Caring Leadership: Start your meetings with a different check-in
This blog is part of a series on Caring Leadership, touching upon the four qualities – awareness, vulnerability, empathy, and compassion – that are critical for leaders to master during a time of crisis.
According to a recent study by researchers at Harvard Business School, compared to pre-pandemic levels, employees have been attending more meetings, sending more emails, and working significantly longer days. All of this against the backdrop of the disorienting effects of COVID-19 on their daily lives.
In an environment characterized by a lost sense of security, heightened sensitivity, and distress, caring leadership is becoming critically important.
Every interaction offers an opportunity for leaders to stay in connection with their team members. One way to make this happen is to carve out a few minutes at the start of each meeting (and before diving into the content) to do a check-in.
If done well, a check-in helps people to be present, makes them feel included, heard, and seen, and eases them into the right frame of mind for the meeting. Verbal sharing, especially through telling short personal stories, offers a great way to weave the interpersonal net.
A check-in usually starts with someone volunteering to answer the check-in question. Ask your team members to “pass the baton” to the next person, simply because it makes the process faster in an online meeting where it is harder to know who is willing to go next.
Check-ins work best if you “just” give people the space to talk, without questions or comments. It’s not about solving things. It’s simply to be with each other.
Crafting the check-in question is important. It helps to think through the following aspects in advance:
- How much time do you have for the check-in? Think about how “big” your question is – does it invite a longer, heartfelt story from each person, or just a sentence or two?
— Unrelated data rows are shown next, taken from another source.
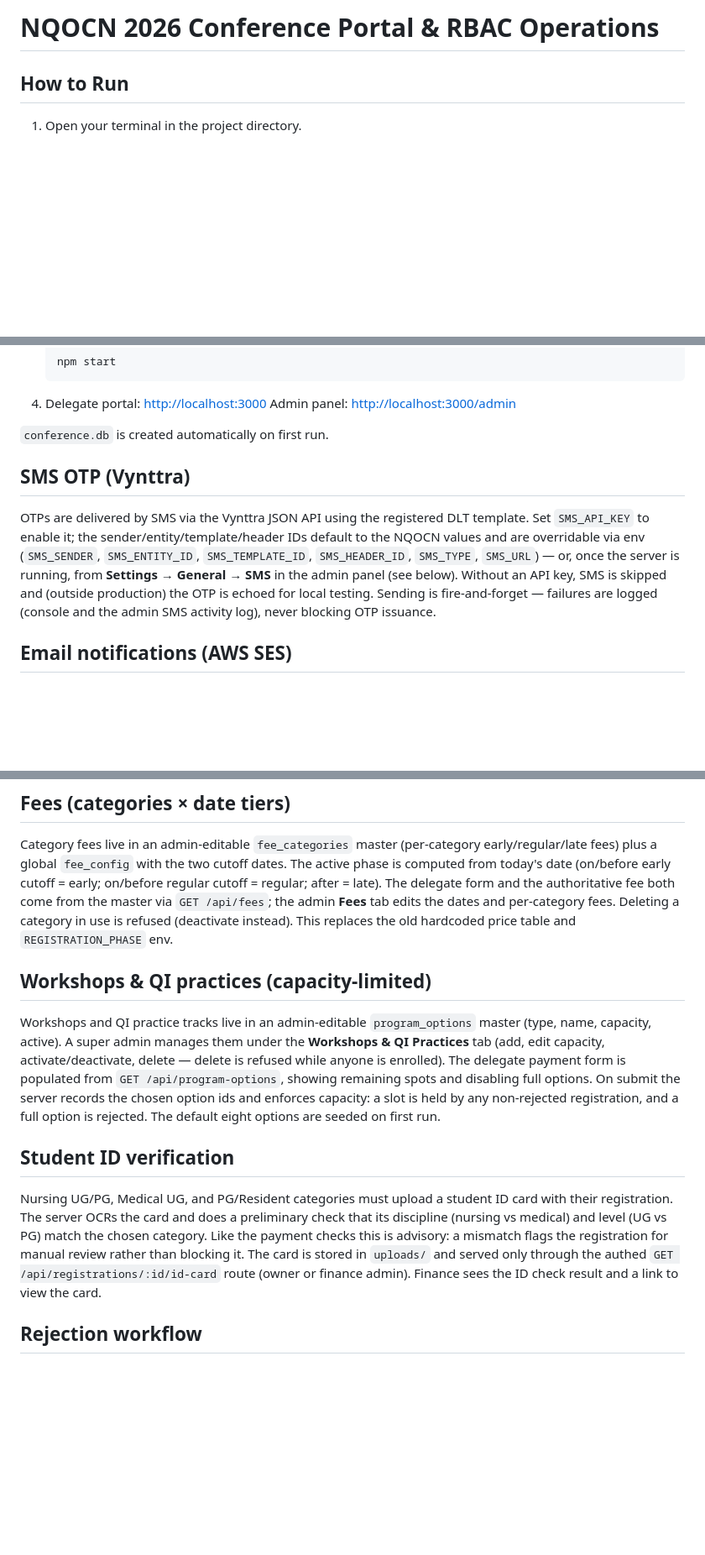
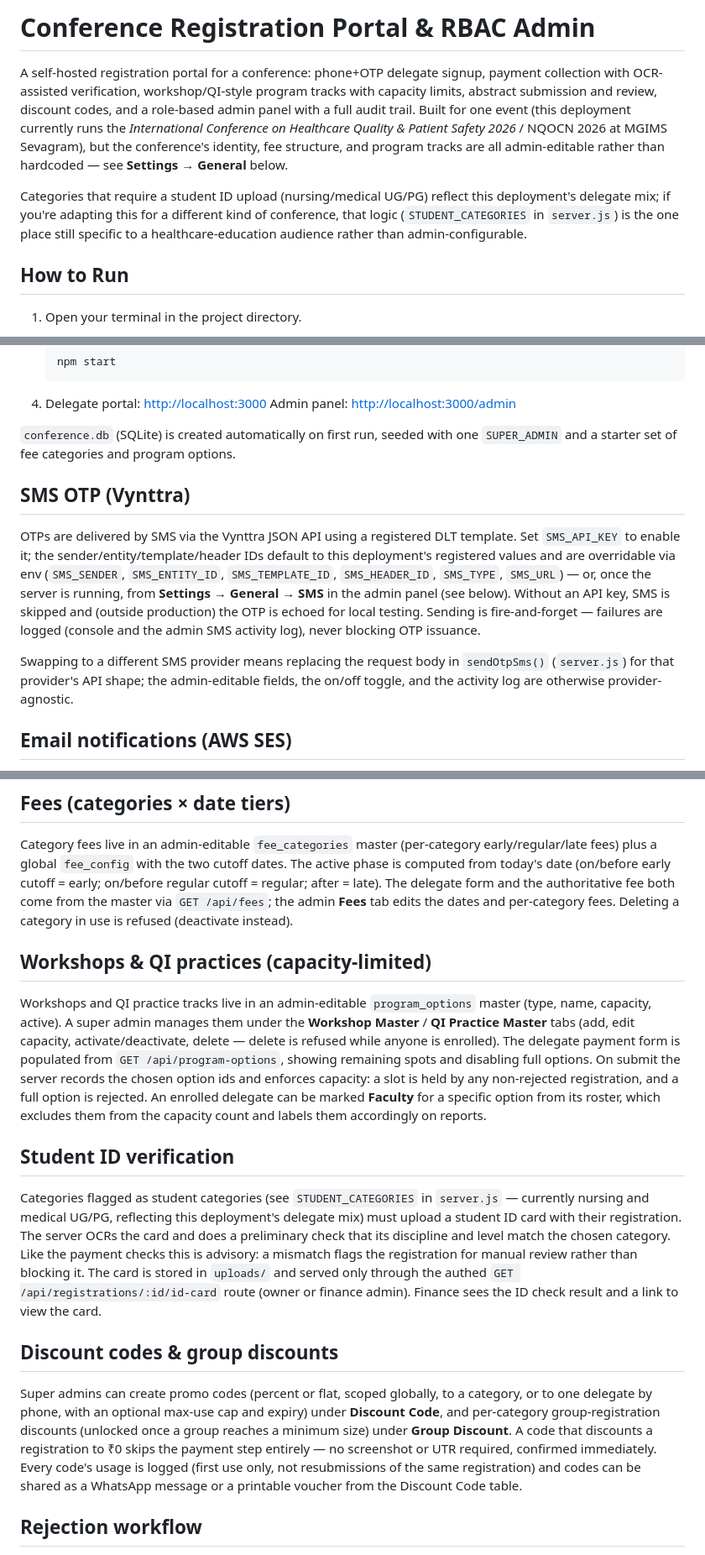
Before and after one commit to ashwinikalantri/conf-reg-system, a Markdown page: README.md, 3 parts joined by grey strips. Shown at 84% size. GitHub-like rendering; blank space fills up the shorter version.

```diff
--- a/README.md
+++ b/README.md
@@ -1,4 +1,19 @@
-# NQOCN 2026 Conference Portal & RBAC Operations
+# Conference Registration Portal & RBAC Admin
+
+A self-hosted registration portal for a conference: phone+OTP delegate
+signup, payment collection with OCR-assisted verification, workshop/QI-style
+program tracks with capacity limits, abstract submission and review, discount
+codes, and a role-based admin panel with a full audit trail. Built for one
+event (this deployment currently runs the *International Conference on
+Healthcare Quality & Patient Safety 2026* / NQOCN 2026 at MGIMS Sevagram),
+but the conference's identity, fee structure, and program tracks are all
+admin-editable rather than hardcoded — see **Settings → General** below.
+
+Categories that require a student ID upload (nursing/medical UG/PG) reflect
+this deployment's delegate mix; if you're adapting this for a different kind
+of conference, that logic (`STUDENT_CATEGORIES` in `server.js`) is the one
+place still specific to a healthcare-education audience rather than
+admin-configurable.
 
 ## How to Run
 
@@ -18,18 +33,24 @@
 4. Delegate portal: <http://localhost:3000>
    Admin panel: <http://localhost:3000/admin>
 
-`conference.db` is created automatically on first run.
+`conference.db` (SQLite) is created automatically on first run, seeded with
+one `SUPER_ADMIN` and a starter set of fee categories and program options.
 
 ## SMS OTP (Vynttra)
 
-OTPs are delivered by SMS via the Vynttra JSON API using the registered DLT
-template. Set `SMS_API_KEY` to enable it; the sender/entity/template/header IDs
-default to the NQOCN values and are overridable via env (`SMS_SENDER`,
-`SMS_ENTITY_ID`, `SMS_TEMPLATE_ID`, `SMS_HEADER_ID`, `SMS_TYPE`, `SMS_URL`) —
-or, once the server is running, from **Settings → General → SMS** in the admin
-panel (see below). Without an API key, SMS is skipped and (outside production)
-the OTP is echoed for local testing. Sending is fire-and-forget — failures are
-logged (console and the admin SMS activity log), never blocking OTP issuance.
+OTPs are delivered by SMS via the Vynttra JSON API using a registered DLT
+template. Set `SMS_API_KEY` to enable it; the sender/entity/template/header
+IDs default to this deployment's registered values and are overridable via
+env (`SMS_SENDER`, `SMS_ENTITY_ID`, `SMS_TEMPLATE_ID`, `SMS_HEADER_ID`,
+`SMS_TYPE`, `SMS_URL`) — or, once the server is running, from **Settings →
+General → SMS** in the admin panel (see below). Without an API key, SMS is
+skipped and (outside production) the OTP is echoed for local testing.
+Sending is fire-and-forget — failures are logged (console and the admin SMS
+activity log), never blocking OTP issuance.
+
+Swapping to a different SMS provider means replacing the request body in
+`sendOtpSms()` (`server.js`) for that provider's API shape; the admin-editable
+fields, the on/off toggle, and the activity log are otherwise provider-agnostic.
 
 ## Email notifications (AWS SES)
 
@@ -261,30 +289,45 @@ The active phase is computed from today's date (on/before early cutoff = early;
 on/before regular cutoff = regular; after = late). The delegate form and the
 authoritative fee both come from the master via `GET /api/fees`; the admin
 **Fees** tab edits the dates and per-category fees. Deleting a category in use
-is refused (deactivate instead). This replaces the old hardcoded price table
-and `REGISTRATION_PHASE` env.
+is refused (deactivate instead).
 
 ## Workshops & QI practices (capacity-limited)
 
 Workshops and QI practice tracks live in an admin-editable `program_options`
 master (type, name, capacity, active). A super admin manages them under the
-**Workshops & QI Practices** tab (add, edit capacity, activate/deactivate,
-delete — delete is refused while anyone is enrolled). The delegate payment form
-is populated from `GET /api/program-options`, showing remaining spots and
-disabling full options. On submit the server records the chosen option ids and
-enforces capacity: a slot is held by any non-rejected registration, and a full
-option is rejected. The default eight options are seeded on first run.
+**Workshop Master** / **QI Practice Master** tabs (add, edit capacity,
+activate/deactivate, delete — delete is refused while anyone is enrolled).
+The delegate payment form is populated from `GET /api/program-options`,
+showing remaining spots and disabling full options. On submit the server
+records the chosen option ids and enforces capacity: a slot is held by any
+non-rejected registration, and a full option is rejected. An enrolled
+delegate can be marked **Faculty** for a specific option from its roster,
+which excludes them from the capacity count and labels them accordingly on
+reports.
 
 ## Student ID verification
 
-Nursing UG/PG, Medical UG, and PG/Resident categories must upload a student ID
-card with their registration. The server OCRs the card and does a preliminary
-check that its discipline (nursing vs medical) and level (UG vs PG) match the
-chosen category. Like the payment checks this is advisory: a mismatch flags the
-registration for manual review rather than blocking it. The card is stored in
-`uploads/` and served only through the authed `GET /api/registrations/:id/id-card`
-route (owner or finance admin). Finance sees the ID check result and a link to
-view the card.
+Categories flagged as student categories (see `STUDENT_CATEGORIES` in
+`server.js` — currently nursing and medical UG/PG, reflecting this
+deployment's delegate mix) must upload a student ID card with their
+registration. The server OCRs the card and does a preliminary check that its
+discipline and level match the chosen category. Like the payment checks this
+is advisory: a mismatch flags the registration for manual review rather than
+blocking it. The card is stored in `uploads/` and served only through the
+authed `GET /api/registrations/:id/id-card` route (owner or finance admin).
+Finance sees the ID check result and a link to view the card.
+
+## Discount codes & group discounts
+
+Super admins can create promo codes (percent or flat, scoped globally, to a
+category, or to one delegate by phone, with an optional max-use cap and
+expiry) under **Discount Code**, and per-category group-registration
+discounts (unlocked once a group reaches a minimum size) under **Group
+Discount**. A code that discounts a registration to ₹0 skips the payment
+step entirely — no screenshot or UTR required, confirmed immediately. Every
+code's usage is logged (first use only, not resubmissions of the same
+registration) and codes can be shared as a WhatsApp message or a printable
+voucher from the Discount Code table.
 
 ## Rejection workflow
 
```
Also changed, not shown: other parts of README.md (+40 -25 lines).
- How can the check-in offer a moment of vulnerability and connection and at the same time support the purpose of the meeting?
- What kind of tone do you want to create through the check-in? Serious? Playful? Reflective? Explorative? Supportive?
A check-in question such as “Tell us the story of how you have lived through last year” will likely really open the story space and take more time than a check-in prompt such as “Share briefly with us how you are arriving today.”
To get you started, these are some check-in questions, specifically designed to connect, that may work for you:
- What words would you use to describe where your head is? And where your heart is?
- How are you taking care of yourself today?
- What is something you came across recently that gave you hope?
- If you could invite someone to sit beside you and support you today, whom would that be?
- What difficult conversation do you need to have today?
- What has been taking up most of your emotional energy lately?
- What habit have you started, or broken, during the lock-down?
- Which place are you most looking forward to visiting once this is all over?
- What made you smile today?
- What is something that you miss that surprises you? What’s something that you don’t miss that surprises you?
- What times of the day or the week are the hardest?
- What is the best thing that happened to you today?
By being more intentional about how you lead your team’s check-in, you can make these minutes into genuine moments of connection.
To master caring leadership in times of crisis, join the THNK THRIVE: Lead With the World in Mind program.